This topic has been addressed extensively elsewhere including here. The growth in the remote workforce has tested the resources and infrastructure to support it. Before the pandemic, it was estimated that around 4 in 10 workers in the U.S. who could work from home did so at least part-time. It’s now estimated that by the end of March, 66% of the workforce that could work remotely, did so – fulltime! Some of the problems and solutions arising from this growth in the remote workforce include:
Secure and sufficient internet access:
Remote access to the tools and support they need:
Some critical initiatives and customer support activities will proceed. Maintaining some baseline of worker productivity might be required by inflexible SLA commitments or other demands. Managing a remote workforce can be challenging:
Are sufficient reporting procedures in place to track productivity? Are there plans in place to recalibrate priorities and re-direct workers to critical activities if necessary?
Do workers have the knowledge and tools for collaboration?
If a large segment of the workforce should sicken at the same time and rising absenteeism becomes unavoidable, are staff augmentation services available?
If there is the need for establishing or continuing in-person worker training is it possible to move that training online? Will using an outside training vendor be required?
If individuals with key institutional knowledge get sick, is there someone who has been cross-trained to handle their duties until they return? Are important processes documented?
Are any of your partners/suppliers critical to your ongoing operations? If so, do you know their continuity plans so you have other options if they can no longer fulfill their commitments.
In general, hiring has taken a hit although some types of organizations have seen a spike in demand for their products and services and they continue to hire new workers. There are thousands of open jobs for online retailers and groceries and some job openings for professionals in such industry segments as on-line learning, remote meeting and communications, and IT infrastructure/networking also exist. Filling such positions in this environment highlights certain challenges:
In-person interviewing has been replaced by online interviews. Online interviewing platforms vary in functionality and features. There are a number of options so select the one that best fits your needs and take the time to understand the nuances of conducting online job interviews compared to in-person interviewing.
New employees still need to be onboarded. Firms that have not used remote onboarding before should review all of the forms and procedures to insure they can be made available remotely. Focus on communicating expectations to new hires and make sure they know whom to contact with their questions and concerns. A list of experts and their field of expertise could be a useful tool for new employees. Early online introductions of co-workers help make new employees feel part of the team.
External communications with customers and suppliers is critical – and beyond the scope of this piece (again, an internet search can provide much useful information). Communications with your remote workforce requires diligence and continuity. Here are some thoughts on creating and maintaining ongoing, two-way communication with that group.
A communications tree of some sort can be useful in a situation such as this. It can illustrate who is to communicate with each segment of the workforce, the subject matter they’ll be responsible for, and the frequency of communicating. This will help make sure that the right message gets to the appropriate people at the right time. Identify who will serve as the main point person for each type of communications and their backup in case they get ill and cannot work.
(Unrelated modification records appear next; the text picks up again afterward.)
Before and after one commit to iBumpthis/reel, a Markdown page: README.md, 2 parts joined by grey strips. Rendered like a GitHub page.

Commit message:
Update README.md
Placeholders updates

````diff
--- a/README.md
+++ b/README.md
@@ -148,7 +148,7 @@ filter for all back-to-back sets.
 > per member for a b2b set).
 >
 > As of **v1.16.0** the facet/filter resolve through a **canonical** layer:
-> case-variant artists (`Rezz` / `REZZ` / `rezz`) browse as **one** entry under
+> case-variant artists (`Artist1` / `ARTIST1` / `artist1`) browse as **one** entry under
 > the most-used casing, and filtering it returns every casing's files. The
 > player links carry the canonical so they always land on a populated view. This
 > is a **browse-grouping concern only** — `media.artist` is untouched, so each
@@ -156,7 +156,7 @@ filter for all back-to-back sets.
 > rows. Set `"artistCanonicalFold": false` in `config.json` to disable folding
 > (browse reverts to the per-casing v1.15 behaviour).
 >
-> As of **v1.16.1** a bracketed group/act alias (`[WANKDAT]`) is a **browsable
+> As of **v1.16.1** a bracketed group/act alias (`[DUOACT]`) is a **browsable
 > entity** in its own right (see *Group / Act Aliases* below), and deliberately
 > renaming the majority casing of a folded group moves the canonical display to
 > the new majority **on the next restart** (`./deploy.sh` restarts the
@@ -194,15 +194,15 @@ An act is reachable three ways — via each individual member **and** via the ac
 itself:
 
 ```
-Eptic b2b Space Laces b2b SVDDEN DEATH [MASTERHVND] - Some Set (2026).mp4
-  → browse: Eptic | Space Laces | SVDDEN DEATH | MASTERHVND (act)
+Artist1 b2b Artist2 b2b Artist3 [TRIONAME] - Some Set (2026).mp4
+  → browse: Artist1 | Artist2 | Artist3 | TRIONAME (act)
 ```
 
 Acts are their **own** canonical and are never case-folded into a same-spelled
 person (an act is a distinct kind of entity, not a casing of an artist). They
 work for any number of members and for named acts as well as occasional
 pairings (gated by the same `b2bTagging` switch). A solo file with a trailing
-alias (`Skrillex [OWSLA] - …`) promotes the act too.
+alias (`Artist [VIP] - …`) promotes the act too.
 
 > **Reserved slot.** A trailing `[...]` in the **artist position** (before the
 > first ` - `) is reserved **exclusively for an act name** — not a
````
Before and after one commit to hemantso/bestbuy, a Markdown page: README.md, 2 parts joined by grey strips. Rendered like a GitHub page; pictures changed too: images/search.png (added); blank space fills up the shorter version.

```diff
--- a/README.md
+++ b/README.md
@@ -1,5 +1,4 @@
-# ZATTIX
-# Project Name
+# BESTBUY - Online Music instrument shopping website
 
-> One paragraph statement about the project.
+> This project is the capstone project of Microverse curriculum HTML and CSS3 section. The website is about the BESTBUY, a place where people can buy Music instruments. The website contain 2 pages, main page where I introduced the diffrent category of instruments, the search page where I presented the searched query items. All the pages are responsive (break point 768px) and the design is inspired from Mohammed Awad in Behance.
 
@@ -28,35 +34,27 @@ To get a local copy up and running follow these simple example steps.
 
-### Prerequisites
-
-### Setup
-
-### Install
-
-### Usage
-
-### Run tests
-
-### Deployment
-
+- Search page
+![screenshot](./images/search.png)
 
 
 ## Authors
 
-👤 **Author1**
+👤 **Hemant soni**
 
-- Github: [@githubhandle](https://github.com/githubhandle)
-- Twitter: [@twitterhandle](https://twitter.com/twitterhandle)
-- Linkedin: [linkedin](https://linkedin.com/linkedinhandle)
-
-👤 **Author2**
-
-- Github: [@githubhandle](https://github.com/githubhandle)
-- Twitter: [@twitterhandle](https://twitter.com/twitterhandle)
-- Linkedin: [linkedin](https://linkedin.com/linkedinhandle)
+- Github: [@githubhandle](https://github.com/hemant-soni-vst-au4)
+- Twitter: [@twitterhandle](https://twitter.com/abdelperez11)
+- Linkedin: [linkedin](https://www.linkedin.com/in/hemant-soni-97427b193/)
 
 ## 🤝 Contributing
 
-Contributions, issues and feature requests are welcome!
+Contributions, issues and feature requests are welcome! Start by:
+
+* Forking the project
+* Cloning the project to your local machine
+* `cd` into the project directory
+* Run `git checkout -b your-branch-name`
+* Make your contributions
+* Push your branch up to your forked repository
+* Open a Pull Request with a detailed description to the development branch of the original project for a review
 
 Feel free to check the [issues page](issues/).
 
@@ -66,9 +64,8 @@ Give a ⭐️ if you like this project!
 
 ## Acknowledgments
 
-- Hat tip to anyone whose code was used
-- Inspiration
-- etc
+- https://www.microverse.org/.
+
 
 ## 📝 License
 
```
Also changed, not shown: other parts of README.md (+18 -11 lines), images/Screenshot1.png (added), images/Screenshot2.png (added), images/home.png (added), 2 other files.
It’s better to over-communicate. Keep employees informed about the status of business operations, health insurance benefits available and other employee assistance programs, and new company policies resulting from the pandemic. Don’t let rumors displace facts and become distractions.
Make sure remote workers are immediately informed of any changes in technology that affects them and any details they need to know about accessing or using the technology. This might take repeated messages.
Consider putting together a summary of important communications and the date these messages were distributed. If a segment of the workforce becomes ill and is unable to work for some time upon their return they will need updating on the important information they missed.
Credibility is critical and if lost it’s difficult to regain. Make sure that all communications are vetted and reliable. Think about circulating fact sheets and updates that offer insight into current business issues that can counter misinformation.
Regularly solicit and analyze feedback from the workforce. Determine whether changes are necessary in response to their input.
Changing course when something isn’t working as well as intended is the norm during times of uncertainty. Business continuity requires adaptation – sometimes on the fly. We’ll continue to offer our thoughts and insights we acquire as we move forward and we’re interested in hearing from you on ideas and tactics related to any of the topics we’ve addressed here. Hopefully, it won’t be too long until we’re looking in the rear view mirror at these tough times.